Lymphangioleiomyomatosis: pathogenesis, clinical features, diagnosis, and management

Lancet Respir Med. 2021 Nov;9(11):1313-1327. doi: 10.1016/S2213-2600(21)00228-9. Epub 2021 Aug 27.

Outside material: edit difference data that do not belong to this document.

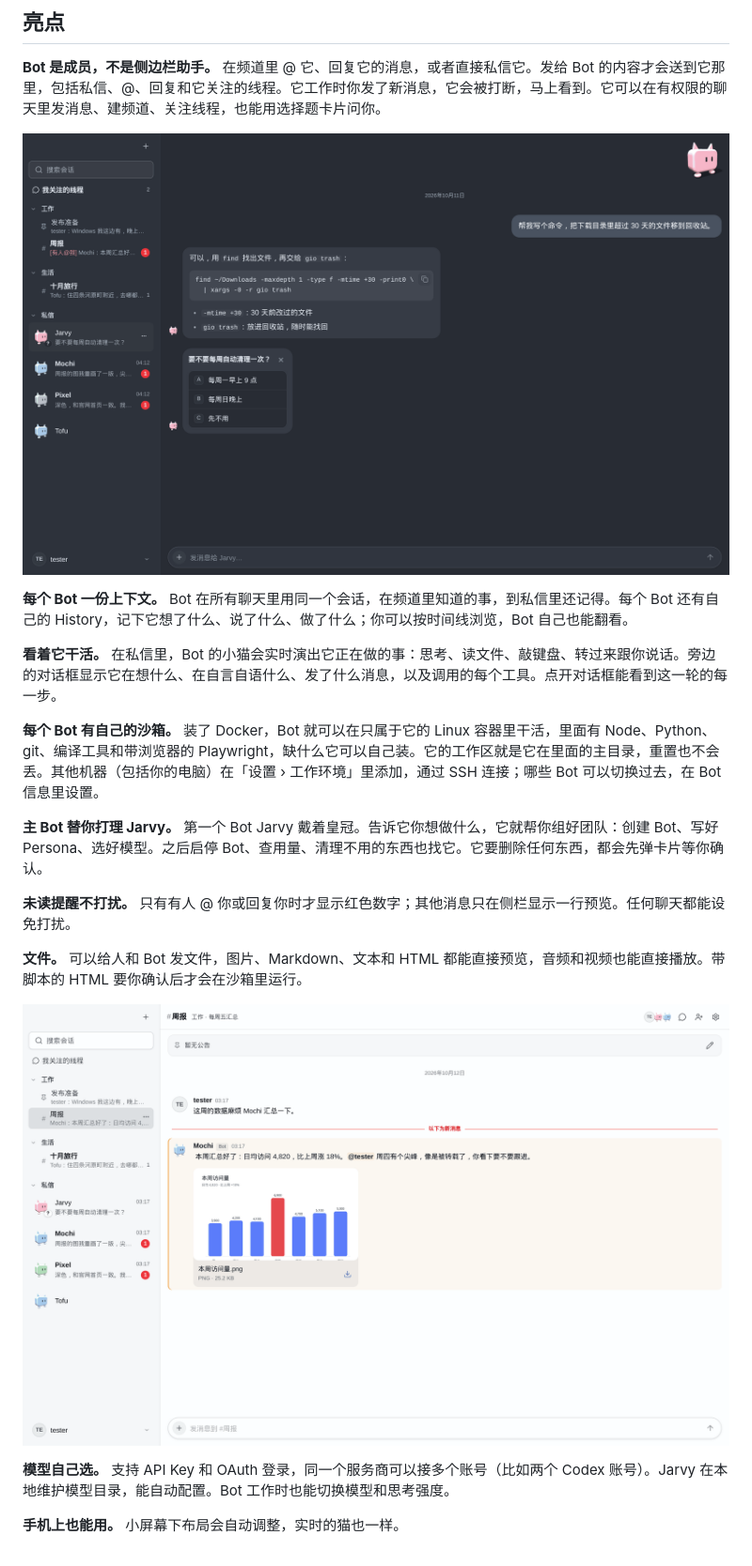
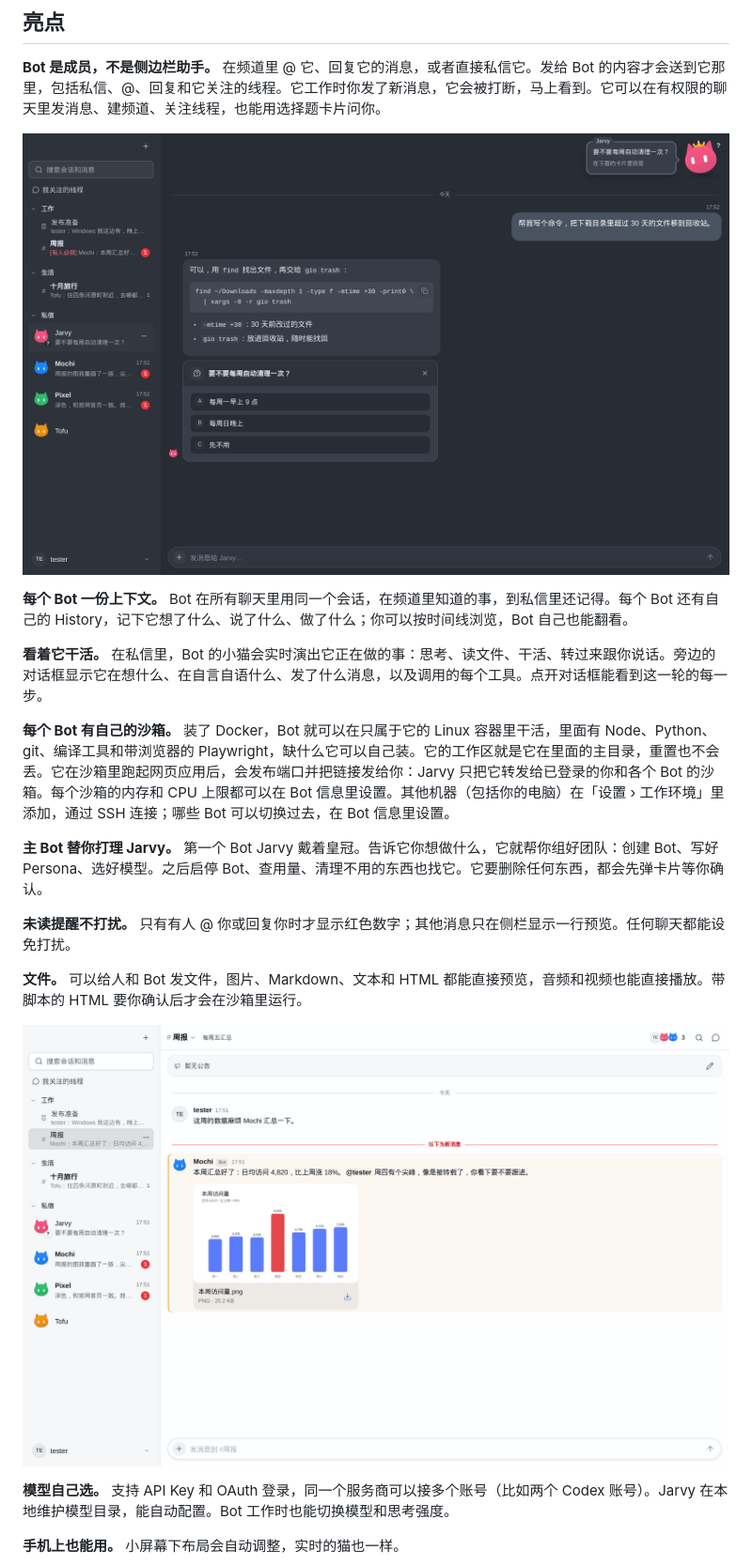
Before and after one commit to AzzzGoodFish/Jarvy, a Markdown page: README.zh-CN.md, the part around one of its changes. Shown at 94% size. Drawn GitHub-style; pictures changed too: docs/images/attachments.png, docs/images/bot-dm-dark.png.

```diff
--- a/README.zh-CN.md
+++ b/README.zh-CN.md
@@ -32,9 +32,9 @@ Jarvy 在本地运行，只有一个用户。账号、Bot、聊天、文件和
 
 **每个 Bot 一份上下文。** Bot 在所有聊天里用同一个会话，在频道里知道的事，到私信里还记得。每个 Bot 还有自己的 History，记下它想了什么、说了什么、做了什么；你可以按时间线浏览，Bot 自己也能翻看。
 
-**看着它干活。** 在私信里，Bot 的小猫会实时演出它正在做的事：思考、读文件、敲键盘、转过来跟你说话。旁边的对话框显示它在想什么、在自言自语什么、发了什么消息，以及调用的每个工具。点开对话框能看到这一轮的每一步。
+**看着它干活。** 在私信里，Bot 的小猫会实时演出它正在做的事：思考、读文件、干活、转过来跟你说话。旁边的对话框显示它在想什么、在自言自语什么、发了什么消息，以及调用的每个工具。点开对话框能看到这一轮的每一步。
 
-**每个 Bot 有自己的沙箱。** 装了 Docker，Bot 就可以在只属于它的 Linux 容器里干活，里面有 Node、Python、git、编译工具和带浏览器的 Playwright，缺什么它可以自己装。它的工作区就是它在里面的主目录，重置也不会丢。其他机器（包括你的电脑）在「设置 › 工作环境」里添加，通过 SSH 连接；哪些 Bot 可以切换过去，在 Bot 信息里设置。
+**每个 Bot 有自己的沙箱。** 装了 Docker，Bot 就可以在只属于它的 Linux 容器里干活，里面有 Node、Python、git、编译工具和带浏览器的 Playwright，缺什么它可以自己装。它的工作区就是它在里面的主目录，重置也不会丢。它在沙箱里跑起网页应用后，会发布端口并把链接发给你：Jarvy 只把它转发给已登录的你和各个 Bot 的沙箱。每个沙箱的内存和 CPU 上限都可以在 Bot 信息里设置。其他机器（包括你的电脑）在「设置 › 工作环境」里添加，通过 SSH 连接；哪些 Bot 可以切换过去，在 Bot 信息里设置。
 
 **主 Bot 替你打理 Jarvy。** 第一个 Bot Jarvy 戴着皇冠。告诉它你想做什么，它就帮你组好团队：创建 Bot、写好 Persona、选好模型。之后启停 Bot、查用量、清理不用的东西也找它。它要删除任何东西，都会先弹卡片等你确认。
 
```
Also changed, not shown: other parts of README.zh-CN.md (+1 -0 lines), README.md (+3 -2 lines), docs/decisions.md (+1 -0 lines), docs/images/channel.png, docs/images/mobile.png.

Lymphangioleiomyomatosis (LAM) is a slowly progressive, low-grade, metastasising neoplasm of women, characterised by infiltration of the lung parenchyma with abnormal smooth muscle-like cells, resulting in cystic lung destruction. The invading cell in LAM arises from an unknown source and harbours mutations in tuberous sclerosis complex (TSC) genes that result in constitutive activation of the mechanistic target of rapamycin (mTOR) pathway, dysregulated cellular proliferation, and a programme of frustrated lymphangiogenesis, culminating in disordered lung remodelling and respiratory failure. Over the past two decades, all facets of LAM basic and clinical science have seen important advances, including improved understanding of molecular mechanisms, novel diagnostic and prognostic biomarkers, effective treatment strategies, and comprehensive clinical practice guidelines. Further research is needed to better understand the natural history of LAM; develop more powerful diagnostic, prognostic, and predictive biomarkers; optimise the use of inhibitors of mTOR complex 1 in the treatment of LAM; and explore novel approaches to the development of remission-inducing therapies.

Publication types

  • Research Support, N.I.H., Extramural
  • Research Support, Non-U.S. Gov't
  • Research Support, U.S. Gov't, Non-P.H.S.
  • Review

MeSH terms

  • Female
  • Humans
  • Lung / pathology
  • Lung Neoplasms* / diagnosis
  • Lung Neoplasms* / genetics
  • Lung Neoplasms* / therapy
  • Lymphangioleiomyomatosis* / etiology
  • Lymphangioleiomyomatosis* / genetics
  • Mutation
  • Sirolimus / therapeutic use


  • Sirolimus